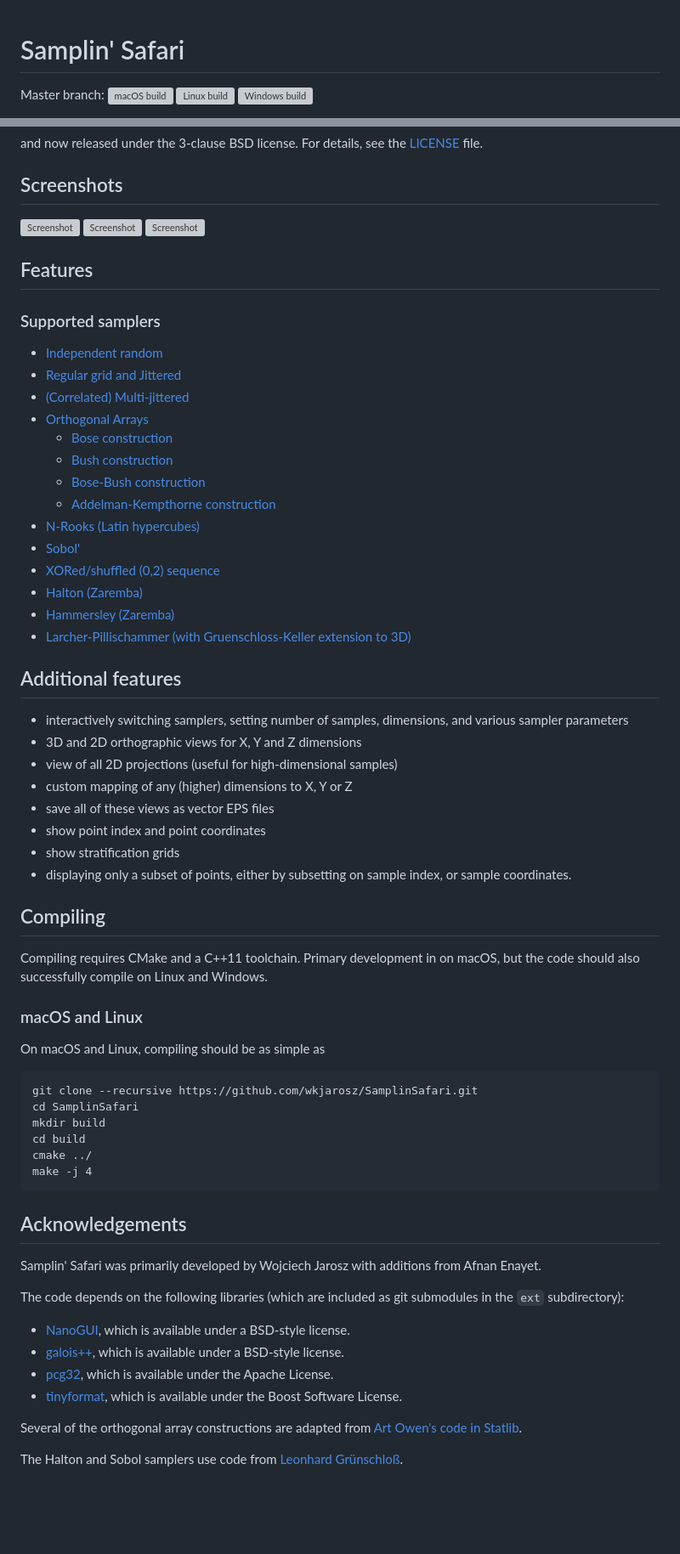
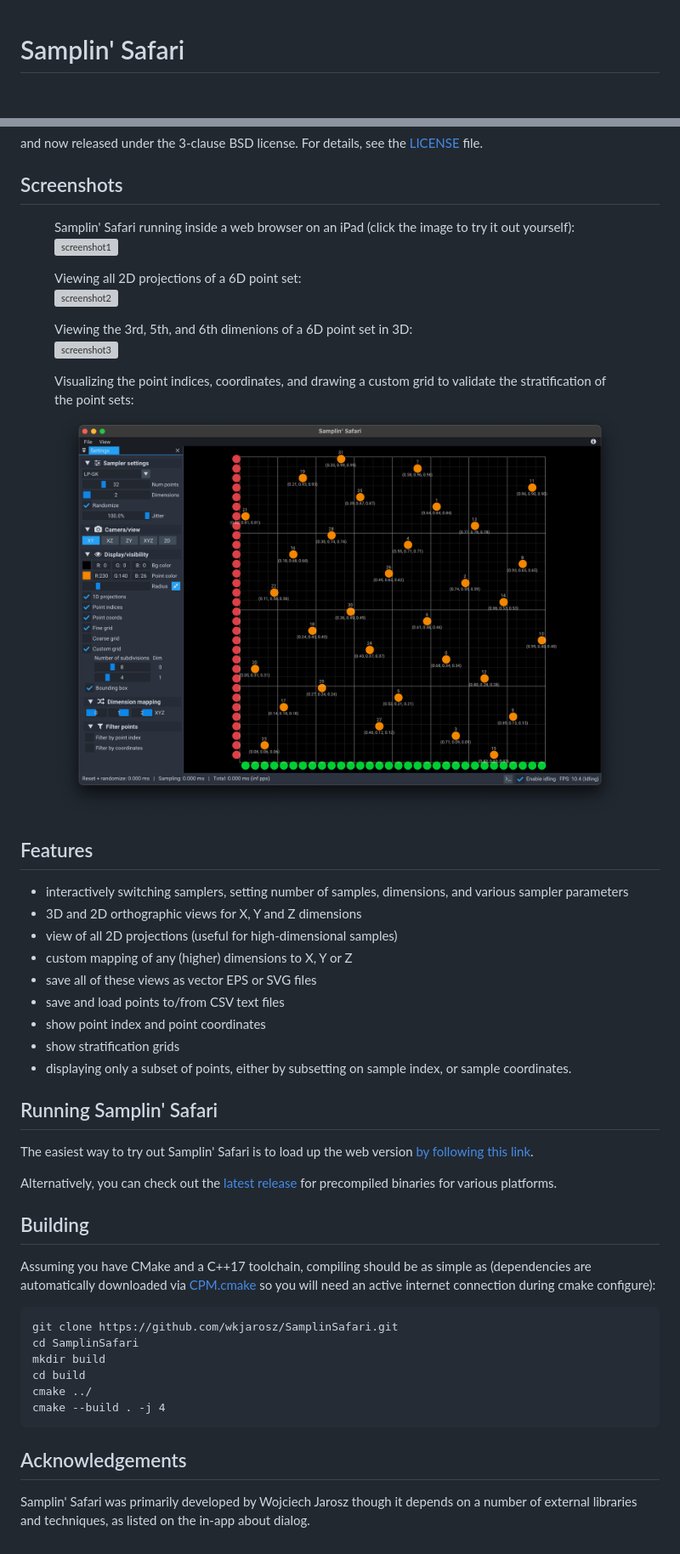
Before and after one commit to wkjarosz/SamplinSafari, a Markdown page: README.md, 2 parts joined by grey strips. Shown at 85% size. Rendered like a GitHub page; pictures changed too: resources/screenshot4.png (added); blank space fills up the shorter version; grey boxes are pictures that could not be loaded.

Commit message:
hotkey help, updating readme and screenshots

```diff
--- a/README.md
+++ b/README.md
@@ -1,6 +1,5 @@
 # Samplin' Safari
 
-Master branch:
 [![macOS build](https://github.com/wkjarosz/SamplinSafari/actions/workflows/ci-mac.yml/badge.svg?branch=master)](https://github.com/wkjarosz/SamplinSafari/actions/workflows/ci-mac.yml)
 [![Linux build](https://github.com/wkjarosz/SamplinSafari/actions/workflows/ci-linux.yml/badge.svg?branch=master)](https://github.com/wkjarosz/SamplinSafari/actions/workflows/ci-linux.yml)
 [![Windows build](https://github.com/wkjarosz/SamplinSafari/actions/workflows/ci-windows.yml/badge.svg?branch=master)](https://github.com/wkjarosz/SamplinSafari/actions/workflows/ci-windows.yml)
@@ -19,13 +19,37 @@ and now released under the 3-clause BSD license. For details, see the [LICENSE](
 
 ## Screenshots
 
-![Screenshot](resources/screenshot1.png "Screenshot1")
-![Screenshot](resources/screenshot2.png "Screenshot2")
-![Screenshot](resources/screenshot3.png "Screenshot3")
+<figure>
+  <figcaption>Samplin' Safari running inside a web browser on an iPad (click the image to try it out yourself):</figcaption>
+  <a href="https://wkjarosz.github.io/SamplinSafari"><img
+  src="resources/screenshot1.png"
+  alt="screenshot1" /></a>
+</figure>
+
+<figure>
+  <figcaption>Viewing all 2D projections of a 6D point set:</figcaption>
+  <img
+  src="resources/screenshot2.png"
+  alt="screenshot2">
+</figure>
+
+<figure>
+  <figcaption>Viewing the 3rd, 5th, and 6th dimenions of a 6D point set in 3D:</figcaption>
+  <img
+  src="resources/screenshot3.png"
+  alt="screenshot3">
+</figure>
+
+<figure>
+  <figcaption>Visualizing the point indices, coordinates, and drawing a custom grid to validate the stratification of the point sets:</figcaption>
+  <img
+  src="resources/screenshot4.png"
+  alt="screenshot4">
+</figure>
 
 ## Features
 
-### Supported samplers
+<!-- ### Supported samplers
 
 * [Independent random](include/sampler/Random.h)
 * [Regular grid and Jittered](include/sampler/Jittered.h)
@@ -40,44 +64,36 @@ and now released under the 3-clause BSD license. For details, see the [LICENSE](
 * [XORed/shuffled (0,2) sequence](include/sampler/Sobol.h#L40)
 * [Halton (Zaremba)](include/sampler/Halton.h)
 * [Hammersley (Zaremba)](include/sampler/Hammersley.h)
-* [Larcher-Pillischammer (with Gruenschloss-Keller extension to 3D)](include/sampler/LP.h)
+* [Larcher-Pillischammer (with Gruenschloss-Keller extension to 3D)](include/sampler/LP.h) -->
 
-## Additional features
+<!-- ## Additional features -->
 * interactively switching samplers, setting number of samples, dimensions, and various sampler parameters
 * 3D and 2D orthographic views for X, Y and Z dimensions
 * view of all 2D projections (useful for high-dimensional samples)
 * custom mapping of any (higher) dimensions to X, Y or Z
-* save all of these views as vector EPS files
+* save all of these views as vector EPS or SVG files
+* save and load points to/from CSV text files
 * show point index and point coordinates
 * show stratification grids
 * displaying only a subset of points, either by subsetting on sample index, or sample coordinates.
 
-## Compiling
+## Running Samplin' Safari
 
-Compiling requires CMake and a C++11 toolchain. Primary development in on macOS, but the code should also successfully compile on Linux and Windows.
+The easiest way to try out Samplin' Safari is to load up the web version [by following this link](https://wkjarosz.github.io/SamplinSafari).
 
-### macOS and Linux
+Alternatively, you can check out the [latest release](https://github.com/wkjarosz/SamplinSafari/releases/latest) for precompiled binaries for various platforms.
 
-On macOS and Linux, compiling should be as simple as
+## Building
 
-    git clone --recursive https://github.com/wkjarosz/SamplinSafari.git
+Assuming you have CMake and a C++17 toolchain, compiling should be as simple as (dependencies are automatically downloaded via [CPM.cmake](https://github.com/cpm-cmake/CPM.cmake) so you will need an active internet connection during cmake configure):
+
+    git clone https://github.com/wkjarosz/SamplinSafari.git
     cd SamplinSafari
     mkdir build
     cd build
     cmake ../
-    make -j 4
+    cmake --build . -j 4
 
 ## Acknowledgements
 
-Samplin' Safari was primarily developed by Wojciech Jarosz with additions from Afnan Enayet.
-
-The code depends on the following libraries (which are included as git submodules in the `ext` subdirectory):
-
-* [NanoGUI](https://github.com/wjakob/nanogui), which is available under a BSD-style license.
-* [galois++](https://github.com/wkjarosz/galois), which is available under a BSD-style license.
-* [pcg32](https://github.com/wjakob/pcg32), which is available under the Apache License.
-* [tinyformat](https://github.com/mitsuba-renderer/tinyformat), which is available under the Boost Software License.
-
-Several of the orthogonal array constructions are adapted from [Art Owen's code in Statlib](http://ftp.uni-bayreuth.de/math/statlib/designs/).
-
-The Halton and Sobol samplers use code from [Leonhard Grünschloß](http://gruenschloss.org/).
+Samplin' Safari was primarily developed by Wojciech Jarosz though it depends on a number of external libraries and techniques, as listed on the in-app about dialog.
```
Also changed, not shown: other parts of README.md (+1 -0 lines), 7 other files.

- [Description of the task]
For every line of the material above that contains the word "branch", show the line.

- [Answer for the task]
-Master branch:
 [![macOS build](https://github.com/wkjarosz/SamplinSafari/actions/workflows/ci-mac.yml/badge.svg?branch=master)](https://github.com/wkjarosz/SamplinSafari/actions/workflows/ci-mac.yml)
 [![Linux build](https://github.com/wkjarosz/SamplinSafari/actions/workflows/ci-linux.yml/badge.svg?branch=master)](https://github.com/wkjarosz/SamplinSafari/actions/workflows/ci-linux.yml)
 [![Windows build](https://github.com/wkjarosz/SamplinSafari/actions/workflows/ci-windows.yml/badge.svg?branch=master)](https://github.com/wkjarosz/SamplinSafari/actions/workflows/ci-windows.yml)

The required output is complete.